» TASK TO COMPLETE: Where an entry contains an image, leave the image out; restate everything else exactly.

.....

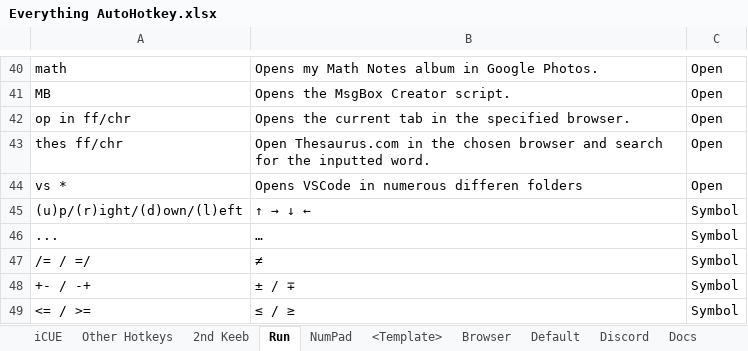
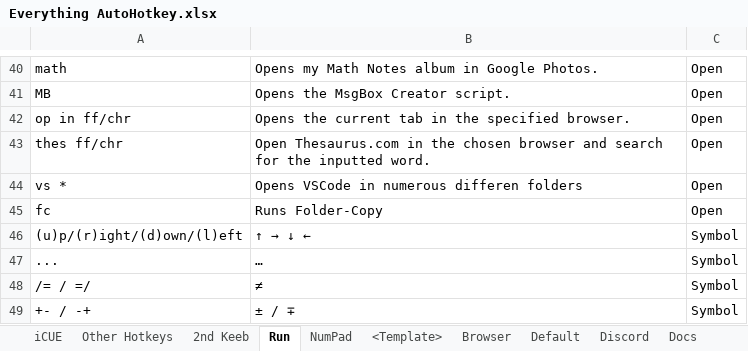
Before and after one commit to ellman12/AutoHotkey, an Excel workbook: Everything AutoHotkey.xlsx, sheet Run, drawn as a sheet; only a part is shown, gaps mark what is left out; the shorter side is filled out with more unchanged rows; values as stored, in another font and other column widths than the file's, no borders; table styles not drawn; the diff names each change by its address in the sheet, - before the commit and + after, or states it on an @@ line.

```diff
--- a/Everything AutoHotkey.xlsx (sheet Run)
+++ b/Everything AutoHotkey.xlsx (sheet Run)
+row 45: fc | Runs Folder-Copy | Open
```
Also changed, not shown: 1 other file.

.....

» TASK ANSWER:
Before and after one commit to ellman12/AutoHotkey, an Excel workbook: Everything AutoHotkey.xlsx, sheet Run, drawn as a sheet; only a part is shown, gaps mark what is left out; the shorter side is filled out with more unchanged rows; values as stored, in another font and other column widths than the file's, no borders; table styles not drawn; the diff names each change by its address in the sheet, - before the commit and + after, or states it on an @@ line.

```diff
--- a/Everything AutoHotkey.xlsx (sheet Run)
+++ b/Everything AutoHotkey.xlsx (sheet Run)
+row 45: fc | Runs Folder-Copy | Open
```
Also changed, not shown: 1 other file.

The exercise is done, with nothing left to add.